## What the task requires
Word for word, restate each of the entries below, and drop every picture.

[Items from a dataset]
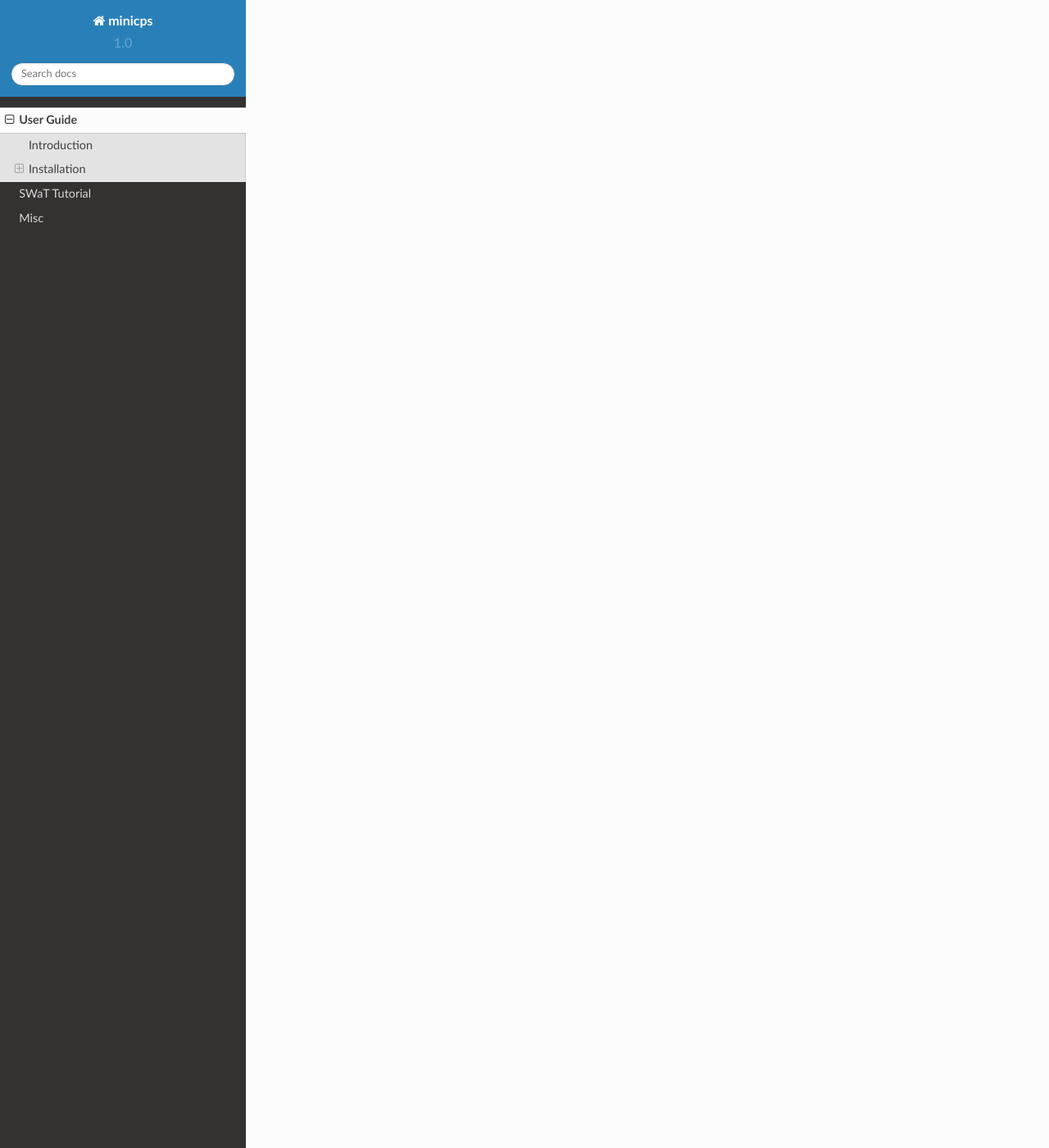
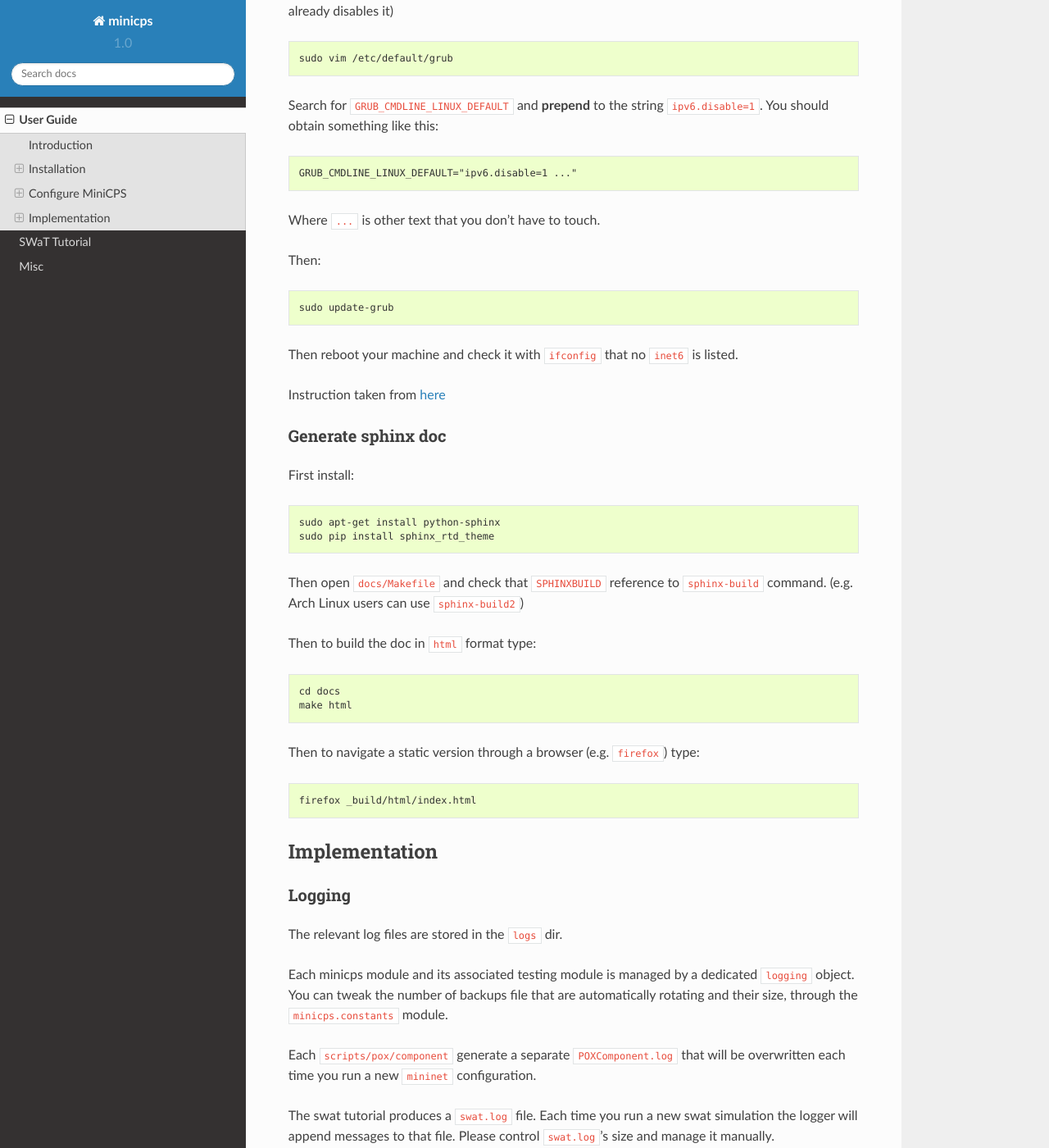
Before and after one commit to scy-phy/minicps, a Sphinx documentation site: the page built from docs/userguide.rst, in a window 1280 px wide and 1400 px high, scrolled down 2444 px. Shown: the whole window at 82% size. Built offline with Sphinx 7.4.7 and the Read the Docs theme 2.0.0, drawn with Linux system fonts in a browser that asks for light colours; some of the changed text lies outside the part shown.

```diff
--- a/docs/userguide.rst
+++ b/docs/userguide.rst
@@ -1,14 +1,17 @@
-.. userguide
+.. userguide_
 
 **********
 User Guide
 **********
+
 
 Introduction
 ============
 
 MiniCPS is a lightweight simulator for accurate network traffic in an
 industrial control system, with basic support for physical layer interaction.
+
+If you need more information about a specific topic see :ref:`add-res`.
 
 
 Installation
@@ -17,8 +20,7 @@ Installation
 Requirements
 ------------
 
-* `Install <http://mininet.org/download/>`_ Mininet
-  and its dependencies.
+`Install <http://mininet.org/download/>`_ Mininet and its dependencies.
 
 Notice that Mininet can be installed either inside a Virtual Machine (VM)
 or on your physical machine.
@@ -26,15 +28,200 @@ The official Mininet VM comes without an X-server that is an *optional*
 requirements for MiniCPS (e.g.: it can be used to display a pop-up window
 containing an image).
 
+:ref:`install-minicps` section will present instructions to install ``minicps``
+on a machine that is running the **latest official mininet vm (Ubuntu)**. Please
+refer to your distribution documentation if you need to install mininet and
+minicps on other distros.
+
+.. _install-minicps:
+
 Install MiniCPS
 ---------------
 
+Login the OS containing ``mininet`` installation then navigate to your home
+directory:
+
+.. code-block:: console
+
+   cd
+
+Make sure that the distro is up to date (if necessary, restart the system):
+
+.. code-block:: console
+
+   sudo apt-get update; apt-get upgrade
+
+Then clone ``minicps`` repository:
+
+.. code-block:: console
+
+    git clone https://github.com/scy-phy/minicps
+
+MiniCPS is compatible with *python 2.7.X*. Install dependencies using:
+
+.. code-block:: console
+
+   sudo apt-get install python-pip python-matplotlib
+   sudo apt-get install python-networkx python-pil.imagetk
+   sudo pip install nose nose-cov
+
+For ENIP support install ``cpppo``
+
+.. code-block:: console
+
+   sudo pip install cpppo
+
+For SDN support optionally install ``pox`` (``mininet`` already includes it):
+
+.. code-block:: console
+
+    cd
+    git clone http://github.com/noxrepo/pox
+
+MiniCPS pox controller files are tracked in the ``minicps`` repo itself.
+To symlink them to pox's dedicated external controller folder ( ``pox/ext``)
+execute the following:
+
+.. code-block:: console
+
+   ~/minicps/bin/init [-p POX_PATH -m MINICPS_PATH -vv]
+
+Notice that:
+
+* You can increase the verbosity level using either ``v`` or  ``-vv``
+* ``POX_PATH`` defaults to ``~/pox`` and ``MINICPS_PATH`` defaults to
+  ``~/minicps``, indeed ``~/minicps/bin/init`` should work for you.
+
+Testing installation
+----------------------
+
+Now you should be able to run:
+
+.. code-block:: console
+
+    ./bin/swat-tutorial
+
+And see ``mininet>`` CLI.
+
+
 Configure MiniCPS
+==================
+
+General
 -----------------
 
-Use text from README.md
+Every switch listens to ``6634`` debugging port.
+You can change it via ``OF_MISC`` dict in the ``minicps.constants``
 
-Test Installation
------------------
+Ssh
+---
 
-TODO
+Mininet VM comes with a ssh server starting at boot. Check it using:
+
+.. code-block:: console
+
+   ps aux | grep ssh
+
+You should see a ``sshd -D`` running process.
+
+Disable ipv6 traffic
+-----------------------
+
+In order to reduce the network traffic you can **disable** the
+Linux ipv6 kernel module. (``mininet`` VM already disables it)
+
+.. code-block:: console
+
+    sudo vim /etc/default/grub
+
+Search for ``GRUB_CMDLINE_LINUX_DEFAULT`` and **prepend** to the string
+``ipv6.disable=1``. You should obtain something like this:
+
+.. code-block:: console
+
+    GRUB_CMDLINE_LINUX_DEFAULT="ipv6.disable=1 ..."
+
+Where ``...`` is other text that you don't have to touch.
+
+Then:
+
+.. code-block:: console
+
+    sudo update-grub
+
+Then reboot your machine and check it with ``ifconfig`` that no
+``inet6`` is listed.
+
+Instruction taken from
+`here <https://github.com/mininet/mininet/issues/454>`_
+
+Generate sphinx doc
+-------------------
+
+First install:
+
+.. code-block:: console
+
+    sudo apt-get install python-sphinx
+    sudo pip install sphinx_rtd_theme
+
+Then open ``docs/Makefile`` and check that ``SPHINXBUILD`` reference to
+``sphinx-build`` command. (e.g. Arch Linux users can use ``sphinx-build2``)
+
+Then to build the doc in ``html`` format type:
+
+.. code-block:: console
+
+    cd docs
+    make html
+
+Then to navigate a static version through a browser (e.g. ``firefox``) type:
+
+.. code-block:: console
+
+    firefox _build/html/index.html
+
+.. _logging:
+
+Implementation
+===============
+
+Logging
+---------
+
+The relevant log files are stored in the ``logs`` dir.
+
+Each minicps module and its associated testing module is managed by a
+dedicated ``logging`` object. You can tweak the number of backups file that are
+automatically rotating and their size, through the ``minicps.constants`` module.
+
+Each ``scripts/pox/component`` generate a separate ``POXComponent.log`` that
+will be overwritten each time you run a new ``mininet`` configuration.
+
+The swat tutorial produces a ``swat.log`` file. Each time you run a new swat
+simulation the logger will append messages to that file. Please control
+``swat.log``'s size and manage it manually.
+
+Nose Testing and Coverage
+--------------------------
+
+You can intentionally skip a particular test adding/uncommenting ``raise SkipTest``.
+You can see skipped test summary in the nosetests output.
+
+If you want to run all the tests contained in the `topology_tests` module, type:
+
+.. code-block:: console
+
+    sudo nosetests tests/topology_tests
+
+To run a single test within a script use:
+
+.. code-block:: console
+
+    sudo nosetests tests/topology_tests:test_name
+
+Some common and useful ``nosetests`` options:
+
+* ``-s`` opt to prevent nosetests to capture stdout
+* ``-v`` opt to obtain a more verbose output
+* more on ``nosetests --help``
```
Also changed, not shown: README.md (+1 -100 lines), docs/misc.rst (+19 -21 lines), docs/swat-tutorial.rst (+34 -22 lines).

## Solution for this problem
Before and after one commit to scy-phy/minicps, a Sphinx documentation site: the page built from docs/userguide.rst, in a window 1280 px wide and 1400 px high, scrolled down 2444 px. Shown: the whole window at 82% size. Built offline with Sphinx 7.4.7 and the Read the Docs theme 2.0.0, drawn with Linux system fonts in a browser that asks for light colours; some of the changed text lies outside the part shown.

```diff
--- a/docs/userguide.rst
+++ b/docs/userguide.rst
@@ -1,14 +1,17 @@
-.. userguide
+.. userguide_
 
 **********
 User Guide
 **********
+
 
 Introduction
 ============
 
 MiniCPS is a lightweight simulator for accurate network traffic in an
 industrial control system, with basic support for physical layer interaction.
+
+If you need more information about a specific topic see :ref:`add-res`.
 
 
 Installation
@@ -17,8 +20,7 @@ Installation
 Requirements
 ------------
 
-* `Install <http://mininet.org/download/>`_ Mininet
-  and its dependencies.
+`Install <http://mininet.org/download/>`_ Mininet and its dependencies.
 
 Notice that Mininet can be installed either inside a Virtual Machine (VM)
 or on your physical machine.
@@ -26,15 +28,200 @@ The official Mininet VM comes without an X-server that is an *optional*
 requirements for MiniCPS (e.g.: it can be used to display a pop-up window
 containing an image).
 
+:ref:`install-minicps` section will present instructions to install ``minicps``
+on a machine that is running the **latest official mininet vm (Ubuntu)**. Please
+refer to your distribution documentation if you need to install mininet and
+minicps on other distros.
+
+.. _install-minicps:
+
 Install MiniCPS
 ---------------
 
+Login the OS containing ``mininet`` installation then navigate to your home
+directory:
+
+.. code-block:: console
+
+   cd
+
+Make sure that the distro is up to date (if necessary, restart the system):
+
+.. code-block:: console
+
+   sudo apt-get update; apt-get upgrade
+
+Then clone ``minicps`` repository:
+
+.. code-block:: console
+
+    git clone https://github.com/scy-phy/minicps
+
+MiniCPS is compatible with *python 2.7.X*. Install dependencies using:
+
+.. code-block:: console
+
+   sudo apt-get install python-pip python-matplotlib
+   sudo apt-get install python-networkx python-pil.imagetk
+   sudo pip install nose nose-cov
+
+For ENIP support install ``cpppo``
+
+.. code-block:: console
+
+   sudo pip install cpppo
+
+For SDN support optionally install ``pox`` (``mininet`` already includes it):
+
+.. code-block:: console
+
+    cd
+    git clone http://github.com/noxrepo/pox
+
+MiniCPS pox controller files are tracked in the ``minicps`` repo itself.
+To symlink them to pox's dedicated external controller folder ( ``pox/ext``)
+execute the following:
+
+.. code-block:: console
+
+   ~/minicps/bin/init [-p POX_PATH -m MINICPS_PATH -vv]
+
+Notice that:
+
+* You can increase the verbosity level using either ``v`` or  ``-vv``
+* ``POX_PATH`` defaults to ``~/pox`` and ``MINICPS_PATH`` defaults to
+  ``~/minicps``, indeed ``~/minicps/bin/init`` should work for you.
+
+Testing installation
+----------------------
+
+Now you should be able to run:
+
+.. code-block:: console
+
+    ./bin/swat-tutorial
+
+And see ``mininet>`` CLI.
+
+
 Configure MiniCPS
+==================
+
+General
 -----------------
 
-Use text from README.md
+Every switch listens to ``6634`` debugging port.
+You can change it via ``OF_MISC`` dict in the ``minicps.constants``
 
-Test Installation
------------------
+Ssh
+---
 
-TODO
+Mininet VM comes with a ssh server starting at boot. Check it using:
+
+.. code-block:: console
+
+   ps aux | grep ssh
+
+You should see a ``sshd -D`` running process.
+
+Disable ipv6 traffic
+-----------------------
+
+In order to reduce the network traffic you can **disable** the
+Linux ipv6 kernel module. (``mininet`` VM already disables it)
+
+.. code-block:: console
+
+    sudo vim /etc/default/grub
+
+Search for ``GRUB_CMDLINE_LINUX_DEFAULT`` and **prepend** to the string
+``ipv6.disable=1``. You should obtain something like this:
+
+.. code-block:: console
+
+    GRUB_CMDLINE_LINUX_DEFAULT="ipv6.disable=1 ..."
+
+Where ``...`` is other text that you don't have to touch.
+
+Then:
+
+.. code-block:: console
+
+    sudo update-grub
+
+Then reboot your machine and check it with ``ifconfig`` that no
+``inet6`` is listed.
+
+Instruction taken from
+`here <https://github.com/mininet/mininet/issues/454>`_
+
+Generate sphinx doc
+-------------------
+
+First install:
+
+.. code-block:: console
+
+    sudo apt-get install python-sphinx
+    sudo pip install sphinx_rtd_theme
+
+Then open ``docs/Makefile`` and check that ``SPHINXBUILD`` reference to
+``sphinx-build`` command. (e.g. Arch Linux users can use ``sphinx-build2``)
+
+Then to build the doc in ``html`` format type:
+
+.. code-block:: console
+
+    cd docs
+    make html
+
+Then to navigate a static version through a browser (e.g. ``firefox``) type:
+
+.. code-block:: console
+
+    firefox _build/html/index.html
+
+.. _logging:
+
+Implementation
+===============
+
+Logging
+---------
+
+The relevant log files are stored in the ``logs`` dir.
+
+Each minicps module and its associated testing module is managed by a
+dedicated ``logging`` object. You can tweak the number of backups file that are
+automatically rotating and their size, through the ``minicps.constants`` module.
+
+Each ``scripts/pox/component`` generate a separate ``POXComponent.log`` that
+will be overwritten each time you run a new ``mininet`` configuration.
+
+The swat tutorial produces a ``swat.log`` file. Each time you run a new swat
+simulation the logger will append messages to that file. Please control
+``swat.log``'s size and manage it manually.
+
+Nose Testing and Coverage
+--------------------------
+
+You can intentionally skip a particular test adding/uncommenting ``raise SkipTest``.
+You can see skipped test summary in the nosetests output.
+
+If you want to run all the tests contained in the `topology_tests` module, type:
+
+.. code-block:: console
+
+    sudo nosetests tests/topology_tests
+
+To run a single test within a script use:
+
+.. code-block:: console
+
+    sudo nosetests tests/topology_tests:test_name
+
+Some common and useful ``nosetests`` options:
+
+* ``-s`` opt to prevent nosetests to capture stdout
+* ``-v`` opt to obtain a more verbose output
+* more on ``nosetests --help``
```
Also changed, not shown: README.md (+1 -100 lines), docs/misc.rst (+19 -21 lines), docs/swat-tutorial.rst (+34 -22 lines).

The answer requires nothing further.